KUALA LUMPUR, Feb 14 (Reuters) - Malaysia has given foreign-owned insurance companies until April to outline their plans to comply with local shareholding requirements, the central bank said on Thursday.
Bank Negara Malaysia, which regulates insurers, is pushing to enforce a 2009 rule that sets a 70 percent cap on foreign ownership of local insurance businesses. The central bank had issued a directive in 2017 urging insurers to comply.
The bank is expecting insurers to come up with “concrete plans” by early April on how they will comply - via divestments, listings or corporate social responsibility contributions, central bank governor Nur Shamsiah Mohd Yunus told media after announcing Malaysia’s fourth-quarter economic performance.
Cutting back shareholding to increase domestic participation could thrust total deals worth more than $2 billion on foreign players, such as UK-based Prudential, Japan’s Tokio Marine Holdings Inc and Zurich Insurance.
Singapore-based Great Eastern Holdings has opted to contribute 2 billion ringgit ($492 million) to a national health insurance scheme, which the finance minister said was an alternative to complying with the ownership cap.
Foreign insurers have been expanding in Southeast Asian countries, attracted by the strong economic growth, rising middle-class income and lower insurance penetration.
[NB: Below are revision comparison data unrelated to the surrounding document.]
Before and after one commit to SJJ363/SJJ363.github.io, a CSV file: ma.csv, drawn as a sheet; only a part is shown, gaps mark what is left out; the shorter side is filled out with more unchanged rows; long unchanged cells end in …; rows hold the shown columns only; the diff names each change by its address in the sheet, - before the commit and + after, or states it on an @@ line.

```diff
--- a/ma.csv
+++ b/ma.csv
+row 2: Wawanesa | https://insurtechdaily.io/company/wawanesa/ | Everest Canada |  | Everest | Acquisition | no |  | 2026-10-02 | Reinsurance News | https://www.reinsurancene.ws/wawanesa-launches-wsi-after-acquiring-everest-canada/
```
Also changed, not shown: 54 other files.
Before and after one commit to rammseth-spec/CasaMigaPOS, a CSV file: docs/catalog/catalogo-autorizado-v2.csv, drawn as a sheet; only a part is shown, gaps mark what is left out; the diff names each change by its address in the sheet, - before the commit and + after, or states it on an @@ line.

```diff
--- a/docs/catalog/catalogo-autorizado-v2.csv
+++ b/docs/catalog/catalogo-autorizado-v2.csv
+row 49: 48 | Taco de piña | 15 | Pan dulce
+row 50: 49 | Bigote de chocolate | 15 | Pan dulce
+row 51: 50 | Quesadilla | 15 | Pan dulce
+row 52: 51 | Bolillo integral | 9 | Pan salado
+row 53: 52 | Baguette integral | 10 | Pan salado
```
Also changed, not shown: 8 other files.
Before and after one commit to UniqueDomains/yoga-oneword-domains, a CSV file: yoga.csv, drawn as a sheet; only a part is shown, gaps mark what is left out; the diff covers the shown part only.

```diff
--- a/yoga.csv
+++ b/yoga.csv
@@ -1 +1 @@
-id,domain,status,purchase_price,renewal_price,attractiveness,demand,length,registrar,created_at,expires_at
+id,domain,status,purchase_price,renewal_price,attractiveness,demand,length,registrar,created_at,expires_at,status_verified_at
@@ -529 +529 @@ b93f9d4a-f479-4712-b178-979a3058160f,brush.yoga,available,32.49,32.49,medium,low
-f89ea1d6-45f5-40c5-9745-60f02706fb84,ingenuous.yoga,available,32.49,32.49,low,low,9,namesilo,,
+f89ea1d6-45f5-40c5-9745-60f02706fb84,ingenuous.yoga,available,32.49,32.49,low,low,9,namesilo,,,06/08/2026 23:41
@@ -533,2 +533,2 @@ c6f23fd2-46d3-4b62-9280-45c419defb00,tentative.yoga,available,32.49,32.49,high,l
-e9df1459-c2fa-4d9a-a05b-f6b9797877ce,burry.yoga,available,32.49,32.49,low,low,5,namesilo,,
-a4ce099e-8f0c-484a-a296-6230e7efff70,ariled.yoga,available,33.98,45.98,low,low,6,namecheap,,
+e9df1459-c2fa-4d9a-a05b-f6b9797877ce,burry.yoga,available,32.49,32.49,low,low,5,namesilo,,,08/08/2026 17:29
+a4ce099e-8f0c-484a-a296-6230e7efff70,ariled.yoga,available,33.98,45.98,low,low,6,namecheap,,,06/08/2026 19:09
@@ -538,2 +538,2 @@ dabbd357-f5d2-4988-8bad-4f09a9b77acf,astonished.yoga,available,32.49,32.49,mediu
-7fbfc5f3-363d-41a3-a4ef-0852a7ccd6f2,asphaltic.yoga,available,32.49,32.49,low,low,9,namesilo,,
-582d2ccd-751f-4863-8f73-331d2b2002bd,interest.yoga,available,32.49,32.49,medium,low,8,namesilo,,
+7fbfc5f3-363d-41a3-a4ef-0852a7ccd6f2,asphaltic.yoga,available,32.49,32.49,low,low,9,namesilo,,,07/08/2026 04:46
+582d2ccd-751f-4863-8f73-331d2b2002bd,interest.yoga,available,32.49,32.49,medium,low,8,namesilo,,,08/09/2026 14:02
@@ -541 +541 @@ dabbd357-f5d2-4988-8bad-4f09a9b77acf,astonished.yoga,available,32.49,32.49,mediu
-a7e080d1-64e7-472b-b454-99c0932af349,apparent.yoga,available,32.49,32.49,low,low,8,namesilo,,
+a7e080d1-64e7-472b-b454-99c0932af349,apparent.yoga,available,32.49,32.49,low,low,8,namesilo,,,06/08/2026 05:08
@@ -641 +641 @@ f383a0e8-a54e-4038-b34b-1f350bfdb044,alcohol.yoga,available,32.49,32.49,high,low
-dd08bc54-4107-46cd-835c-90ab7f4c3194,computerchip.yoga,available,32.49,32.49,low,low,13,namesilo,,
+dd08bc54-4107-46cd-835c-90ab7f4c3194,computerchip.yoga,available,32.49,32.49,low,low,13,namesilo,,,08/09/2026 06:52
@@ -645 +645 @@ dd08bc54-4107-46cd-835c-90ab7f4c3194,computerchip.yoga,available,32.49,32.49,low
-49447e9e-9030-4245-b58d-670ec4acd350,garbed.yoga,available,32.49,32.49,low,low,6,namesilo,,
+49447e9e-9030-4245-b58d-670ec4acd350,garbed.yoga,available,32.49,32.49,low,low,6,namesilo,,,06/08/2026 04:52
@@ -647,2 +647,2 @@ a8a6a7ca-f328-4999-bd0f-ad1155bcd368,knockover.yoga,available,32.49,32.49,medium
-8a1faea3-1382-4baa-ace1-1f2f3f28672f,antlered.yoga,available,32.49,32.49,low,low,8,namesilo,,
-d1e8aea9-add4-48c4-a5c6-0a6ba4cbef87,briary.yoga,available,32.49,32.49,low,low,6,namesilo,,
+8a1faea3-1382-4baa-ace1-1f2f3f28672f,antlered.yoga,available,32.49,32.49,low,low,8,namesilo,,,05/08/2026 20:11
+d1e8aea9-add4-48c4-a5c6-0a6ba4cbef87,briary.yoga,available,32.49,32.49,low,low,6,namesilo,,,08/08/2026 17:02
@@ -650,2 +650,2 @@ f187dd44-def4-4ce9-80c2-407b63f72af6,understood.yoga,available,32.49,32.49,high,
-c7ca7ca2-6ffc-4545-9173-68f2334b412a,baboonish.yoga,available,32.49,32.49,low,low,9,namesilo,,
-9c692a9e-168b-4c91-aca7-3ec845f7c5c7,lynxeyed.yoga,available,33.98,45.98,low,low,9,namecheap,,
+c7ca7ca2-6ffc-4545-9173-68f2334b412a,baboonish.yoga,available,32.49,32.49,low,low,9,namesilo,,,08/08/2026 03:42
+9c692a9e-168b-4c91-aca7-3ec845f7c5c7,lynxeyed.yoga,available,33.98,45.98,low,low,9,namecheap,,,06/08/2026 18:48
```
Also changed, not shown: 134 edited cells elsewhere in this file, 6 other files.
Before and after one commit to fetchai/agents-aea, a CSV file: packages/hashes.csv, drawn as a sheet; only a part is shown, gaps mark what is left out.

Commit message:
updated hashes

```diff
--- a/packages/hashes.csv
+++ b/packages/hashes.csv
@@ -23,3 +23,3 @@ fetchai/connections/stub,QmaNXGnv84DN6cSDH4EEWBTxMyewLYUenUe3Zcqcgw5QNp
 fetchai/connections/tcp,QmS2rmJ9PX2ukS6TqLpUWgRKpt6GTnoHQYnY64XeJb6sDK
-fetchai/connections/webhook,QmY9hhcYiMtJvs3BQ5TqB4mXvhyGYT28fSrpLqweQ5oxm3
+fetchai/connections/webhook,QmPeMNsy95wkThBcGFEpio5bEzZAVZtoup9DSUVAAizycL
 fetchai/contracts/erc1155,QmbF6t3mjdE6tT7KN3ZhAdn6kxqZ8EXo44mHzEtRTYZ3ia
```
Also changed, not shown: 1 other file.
Malaysia’s economy expanded at a faster pace in the final quarter of 2018 at 4.7 percent, ending a year of weakening momentum as resilient exports helped to shore up growth amid a slowdown in global demand from the U.S.-China trade war. ($1 = 4.0670 ringgit) (Reporting by Liz Lee; Editing by Himani Sarkar)